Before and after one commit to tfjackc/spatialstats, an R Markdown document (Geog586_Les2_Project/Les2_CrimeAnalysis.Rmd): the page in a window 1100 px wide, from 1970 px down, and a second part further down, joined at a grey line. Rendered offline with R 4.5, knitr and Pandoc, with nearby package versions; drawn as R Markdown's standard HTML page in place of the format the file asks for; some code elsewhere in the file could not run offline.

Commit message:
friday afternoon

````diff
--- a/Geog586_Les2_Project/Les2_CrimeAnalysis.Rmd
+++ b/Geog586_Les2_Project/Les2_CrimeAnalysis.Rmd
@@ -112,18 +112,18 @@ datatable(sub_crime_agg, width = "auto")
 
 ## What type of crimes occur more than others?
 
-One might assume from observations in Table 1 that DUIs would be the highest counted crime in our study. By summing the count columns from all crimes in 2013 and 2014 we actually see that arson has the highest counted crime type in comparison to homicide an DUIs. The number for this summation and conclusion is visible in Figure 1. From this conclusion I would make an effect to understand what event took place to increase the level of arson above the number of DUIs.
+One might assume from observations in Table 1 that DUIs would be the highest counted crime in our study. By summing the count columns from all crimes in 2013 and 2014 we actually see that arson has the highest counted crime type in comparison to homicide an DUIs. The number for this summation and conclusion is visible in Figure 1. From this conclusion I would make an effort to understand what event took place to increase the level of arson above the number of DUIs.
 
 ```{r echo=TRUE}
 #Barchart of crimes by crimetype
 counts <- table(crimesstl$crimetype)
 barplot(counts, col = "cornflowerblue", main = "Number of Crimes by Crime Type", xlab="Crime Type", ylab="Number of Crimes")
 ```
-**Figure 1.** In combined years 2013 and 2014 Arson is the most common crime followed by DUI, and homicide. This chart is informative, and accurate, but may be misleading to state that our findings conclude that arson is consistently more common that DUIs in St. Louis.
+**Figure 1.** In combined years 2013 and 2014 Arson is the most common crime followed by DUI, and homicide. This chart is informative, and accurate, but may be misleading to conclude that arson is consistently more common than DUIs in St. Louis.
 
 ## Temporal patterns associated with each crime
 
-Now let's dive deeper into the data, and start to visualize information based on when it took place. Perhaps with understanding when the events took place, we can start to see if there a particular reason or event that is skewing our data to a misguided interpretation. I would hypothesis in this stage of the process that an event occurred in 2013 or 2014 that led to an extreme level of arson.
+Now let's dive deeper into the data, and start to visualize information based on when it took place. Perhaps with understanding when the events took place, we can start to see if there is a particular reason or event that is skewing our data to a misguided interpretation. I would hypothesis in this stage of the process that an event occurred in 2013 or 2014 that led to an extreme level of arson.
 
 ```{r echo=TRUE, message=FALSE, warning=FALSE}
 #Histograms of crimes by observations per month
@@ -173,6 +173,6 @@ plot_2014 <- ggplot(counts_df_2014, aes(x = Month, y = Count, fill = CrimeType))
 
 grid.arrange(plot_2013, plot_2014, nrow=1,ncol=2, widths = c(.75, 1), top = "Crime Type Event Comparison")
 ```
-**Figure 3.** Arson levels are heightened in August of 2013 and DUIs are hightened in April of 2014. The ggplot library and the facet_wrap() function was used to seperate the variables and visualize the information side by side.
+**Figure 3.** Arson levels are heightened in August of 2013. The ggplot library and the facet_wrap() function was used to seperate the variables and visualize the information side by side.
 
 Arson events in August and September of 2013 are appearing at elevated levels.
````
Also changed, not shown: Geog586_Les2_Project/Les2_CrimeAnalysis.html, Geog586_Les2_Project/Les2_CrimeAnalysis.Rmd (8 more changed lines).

——

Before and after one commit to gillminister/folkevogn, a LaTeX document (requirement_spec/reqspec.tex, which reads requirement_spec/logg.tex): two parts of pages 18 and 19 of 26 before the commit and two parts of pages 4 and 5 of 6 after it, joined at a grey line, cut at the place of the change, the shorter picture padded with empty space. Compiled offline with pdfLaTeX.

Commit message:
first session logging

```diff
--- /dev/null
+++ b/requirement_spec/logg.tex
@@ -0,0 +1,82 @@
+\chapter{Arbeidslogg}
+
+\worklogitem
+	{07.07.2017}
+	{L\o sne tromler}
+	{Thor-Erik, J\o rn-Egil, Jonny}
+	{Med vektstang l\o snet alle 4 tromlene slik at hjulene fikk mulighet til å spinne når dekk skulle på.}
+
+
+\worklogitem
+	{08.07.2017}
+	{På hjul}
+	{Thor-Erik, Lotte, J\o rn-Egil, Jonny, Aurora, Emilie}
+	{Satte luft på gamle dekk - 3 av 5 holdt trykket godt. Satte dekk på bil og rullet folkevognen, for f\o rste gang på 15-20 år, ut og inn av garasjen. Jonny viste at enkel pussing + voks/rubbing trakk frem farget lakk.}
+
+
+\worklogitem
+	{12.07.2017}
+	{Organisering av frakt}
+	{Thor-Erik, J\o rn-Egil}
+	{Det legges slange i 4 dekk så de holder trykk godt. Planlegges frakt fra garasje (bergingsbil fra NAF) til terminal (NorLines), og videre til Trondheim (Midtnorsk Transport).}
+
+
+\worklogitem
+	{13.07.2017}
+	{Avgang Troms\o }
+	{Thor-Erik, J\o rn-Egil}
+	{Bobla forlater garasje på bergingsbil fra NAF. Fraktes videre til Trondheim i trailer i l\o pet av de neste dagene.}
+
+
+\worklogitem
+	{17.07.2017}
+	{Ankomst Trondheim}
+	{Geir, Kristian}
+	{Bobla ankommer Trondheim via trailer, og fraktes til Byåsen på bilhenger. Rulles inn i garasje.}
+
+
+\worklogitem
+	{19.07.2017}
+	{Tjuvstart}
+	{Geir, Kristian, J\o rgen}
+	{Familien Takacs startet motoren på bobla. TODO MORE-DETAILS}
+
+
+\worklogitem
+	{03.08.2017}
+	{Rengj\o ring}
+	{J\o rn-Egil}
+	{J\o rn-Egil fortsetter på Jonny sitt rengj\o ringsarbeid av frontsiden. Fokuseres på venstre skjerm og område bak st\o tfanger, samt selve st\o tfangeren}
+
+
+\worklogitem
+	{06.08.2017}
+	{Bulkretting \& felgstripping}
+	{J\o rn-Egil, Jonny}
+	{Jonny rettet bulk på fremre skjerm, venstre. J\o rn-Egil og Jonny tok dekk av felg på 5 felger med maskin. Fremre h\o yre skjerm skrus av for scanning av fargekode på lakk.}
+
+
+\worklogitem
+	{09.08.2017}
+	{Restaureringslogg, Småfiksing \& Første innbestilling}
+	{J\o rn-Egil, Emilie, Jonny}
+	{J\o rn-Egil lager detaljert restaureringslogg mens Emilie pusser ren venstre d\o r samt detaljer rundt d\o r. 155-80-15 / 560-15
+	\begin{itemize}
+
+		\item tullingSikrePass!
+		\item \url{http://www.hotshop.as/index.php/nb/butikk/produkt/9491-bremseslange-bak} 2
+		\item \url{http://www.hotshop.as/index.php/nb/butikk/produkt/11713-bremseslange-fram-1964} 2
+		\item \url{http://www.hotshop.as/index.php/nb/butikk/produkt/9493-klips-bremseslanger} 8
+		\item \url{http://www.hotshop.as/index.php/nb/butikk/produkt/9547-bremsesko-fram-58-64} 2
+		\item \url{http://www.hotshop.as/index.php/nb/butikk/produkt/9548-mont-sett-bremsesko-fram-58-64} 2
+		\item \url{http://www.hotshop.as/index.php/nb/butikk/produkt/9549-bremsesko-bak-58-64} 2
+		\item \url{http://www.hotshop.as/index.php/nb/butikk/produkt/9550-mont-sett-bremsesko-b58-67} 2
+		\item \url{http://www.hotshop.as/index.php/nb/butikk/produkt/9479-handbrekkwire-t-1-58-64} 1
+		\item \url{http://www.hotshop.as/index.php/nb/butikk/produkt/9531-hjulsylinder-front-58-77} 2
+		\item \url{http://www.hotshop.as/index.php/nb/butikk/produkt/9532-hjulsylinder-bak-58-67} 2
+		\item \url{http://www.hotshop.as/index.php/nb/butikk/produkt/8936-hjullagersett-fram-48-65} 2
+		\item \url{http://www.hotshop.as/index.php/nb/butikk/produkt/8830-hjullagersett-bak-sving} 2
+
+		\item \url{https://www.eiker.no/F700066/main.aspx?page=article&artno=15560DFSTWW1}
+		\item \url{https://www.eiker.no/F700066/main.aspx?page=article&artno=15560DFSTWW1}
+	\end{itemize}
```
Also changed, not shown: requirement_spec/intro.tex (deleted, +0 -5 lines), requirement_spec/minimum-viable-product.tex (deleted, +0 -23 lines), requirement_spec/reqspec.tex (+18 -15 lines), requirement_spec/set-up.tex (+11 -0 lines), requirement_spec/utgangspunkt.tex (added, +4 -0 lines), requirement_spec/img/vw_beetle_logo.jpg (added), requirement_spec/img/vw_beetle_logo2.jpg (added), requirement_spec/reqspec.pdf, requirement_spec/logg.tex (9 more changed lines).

——

Your goal
List every line from the entries above in which "Egil" appears.

Response for this exercise
+	{Thor-Erik, J\o rn-Egil, Jonny}
+	{Thor-Erik, Lotte, J\o rn-Egil, Jonny, Aurora, Emilie}
+	{Thor-Erik, J\o rn-Egil}
+	{Thor-Erik, J\o rn-Egil}
+	{J\o rn-Egil}
+	{J\o rn-Egil fortsetter på Jonny sitt rengj\o ringsarbeid av frontsiden. Fokuseres på venstre skjerm og område bak st\o tfanger, samt selve st\o tfangeren}
+	{J\o rn-Egil, Jonny}
+	{Jonny rettet bulk på fremre skjerm, venstre. J\o rn-Egil og Jonny tok dekk av felg på 5 felger med maskin. Fremre h\o yre skjerm skrus av for scanning av fargekode på lakk.}
+	{J\o rn-Egil, Emilie, Jonny}
+	{J\o rn-Egil lager detaljert restaureringslogg mens Emilie pusser ren venstre d\o r samt detaljer rundt d\o r. 155-80-15 / 560-15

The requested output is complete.